debts entered in the pocketbook weren't good enough to raise a milrei on—let
alone a shilling. The Portuguese officials begged him not to distress himself.
... his brig and disappeared from our ken; but we heard that he had written a letter
or letters to Heyst, saying that London was cold and gloomy; that he did not like
either the men or things, that he was “as lonely as a crow in a strange country.
Davidson, a good, simple fellow in his way, was strangely affected. It is to be
noted that he knew very little of Heyst. He was one of those whom Heyst's
finished courtesy of attitude and intonation most strongly disconcerted. He
himself was a ...
small and wizened—which was strange, because generally a Chinaman, as he
grows in prosperity, puts on inches of girth and stature. To serve a Chinese firm is
not so bad. Once they become convinced you deal straight by them, their ...
The girl must have been miserable indeed to follow a strange man to such a spot.
Heyst had, no doubt, told her the truth. He was a gentleman. But no words could
do justice to the conditions of life on Samburan. A desert island was nothing to it ...
What people are saying - Write a review
LibraryThing ReviewUser Review - DanielSTJ - www.librarything.com
Conrad managed to develop characters, imperfect, that all drove themselves forward on their own agendas to the story's conclusion- facilitating and enabling it along the way. He manages to keep the ... Read full review
LibraryThing ReviewUser Review - Cecrow - www.librarything.com

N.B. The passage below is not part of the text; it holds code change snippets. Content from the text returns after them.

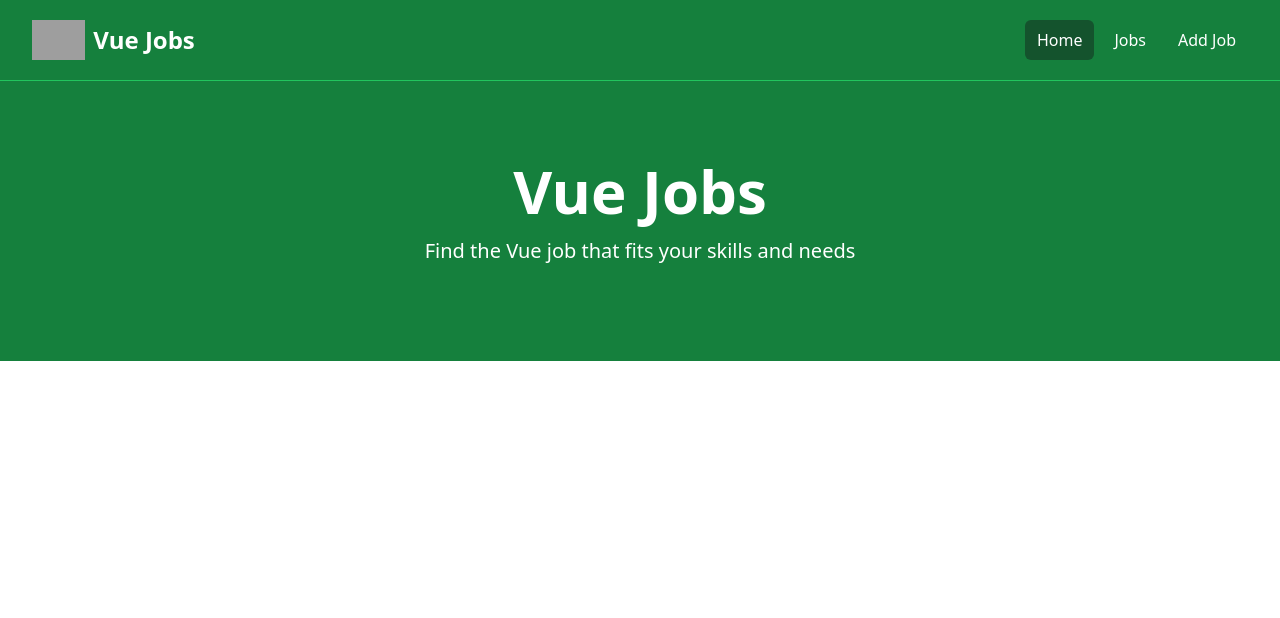
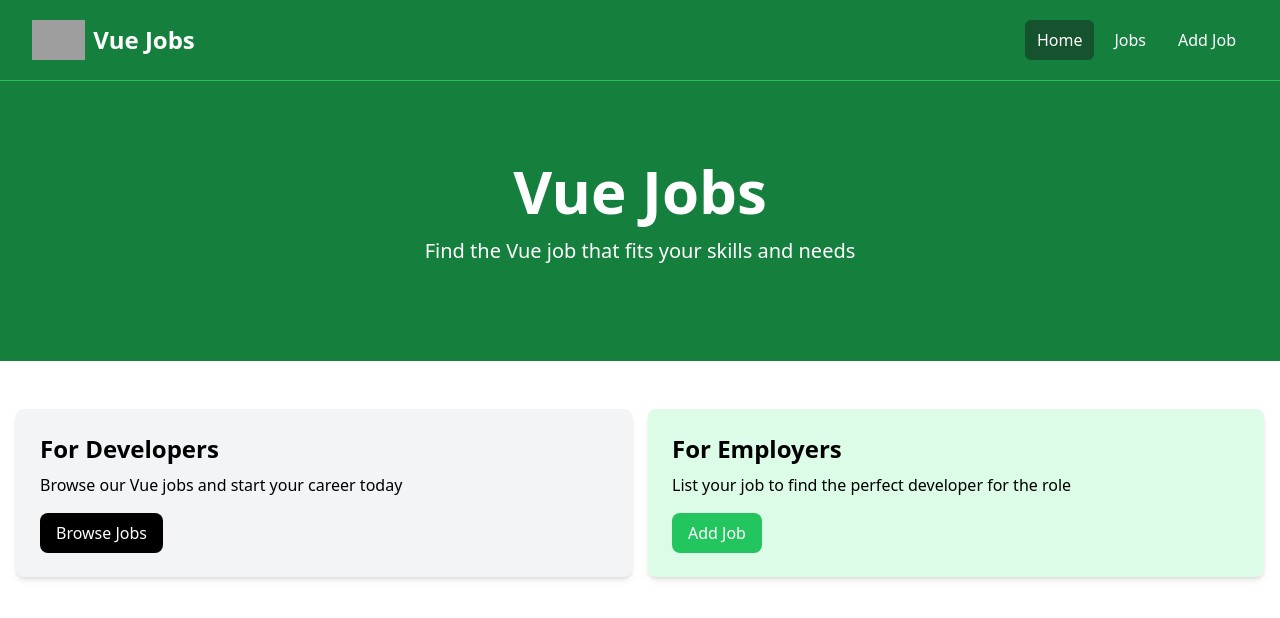
Before and after one commit to Chongfong/vue-practice, a Vue app: page / in a window 1280 px wide. Shown: the top 618 px of the page. Built offline with nearby package versions, Linux system fonts and the light colour scheme; grey boxes are pictures that could not be loaded.

Commit message:
homecard component with slot

```diff
--- a/src/App.vue
+++ b/src/App.vue
@@ -1,9 +1,11 @@
 <script setup>
 import Navbar from './components/Navbar.vue'
 import Hero from './components/Hero.vue'
+import HomeCards from './components/HomeCards.vue'
 </script>
 
 <template>
   <Navbar />
   <Hero title="Vue Jobs" subtitle="Find the Vue job that fits your skills and needs" />
+  <HomeCards />
 </template>
--- /dev/null
+++ b/src/components/Card.vue
@@ -0,0 +1,16 @@
+<script setup>
+import { defineProps } from 'vue'
+defineProps({
+  bgColor: {
+    type: String,
+    default: 'bg-gray-100',
+  },
+})
+</script>
+
+<template>
+  <div :class="`${bgColor} p-6 rounded-lg shadow-md`">
+    <!-- like {children} in React -->
+    <slot></slot>
+  </div>
+</template>
--- /dev/null
+++ b/src/components/HomeCards.vue
@@ -0,0 +1,33 @@
+<script setup>
+import Card from './Card.vue'
+</script>
+
+<template>
+  <section class="py-4">
+    <div class="container-xl lg:container m-auto">
+      <div class="grid grid-cols-1 md:grid-cols-2 gap-4 p-4 rounded-lg">
+        <!-- add : sign and use "``" to use variables -->
+        <Card>
+          <h2 class="text-2xl font-bold">For Developers</h2>
+          <p class="mt-2 mb-4">Browse our Vue jobs and start your career today</p>
+          <a
+            href="jobs.html"
+            class="inline-block bg-black text-white rounded-lg px-4 py-2 hover:bg-gray-700"
+          >
+            Browse Jobs
+          </a>
+        </Card>
+        <Card bgColor="bg-green-100">
+          <h2 class="text-2xl font-bold">For Employers</h2>
+          <p class="mt-2 mb-4">List your job to find the perfect developer for the role</p>
+          <a
+            href="add-job.html"
+            class="inline-block bg-green-500 text-white rounded-lg px-4 py-2 hover:bg-green-600"
+          >
+            Add Job
+          </a>
+        </Card>
+      </div>
+    </div>
+  </section>
+</template>
```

In the first part we get an outsider's view of Axel Heyst's character, actions and motives without being certain who he is or what actually drives him. I found this off-putting until the second part ... Read full review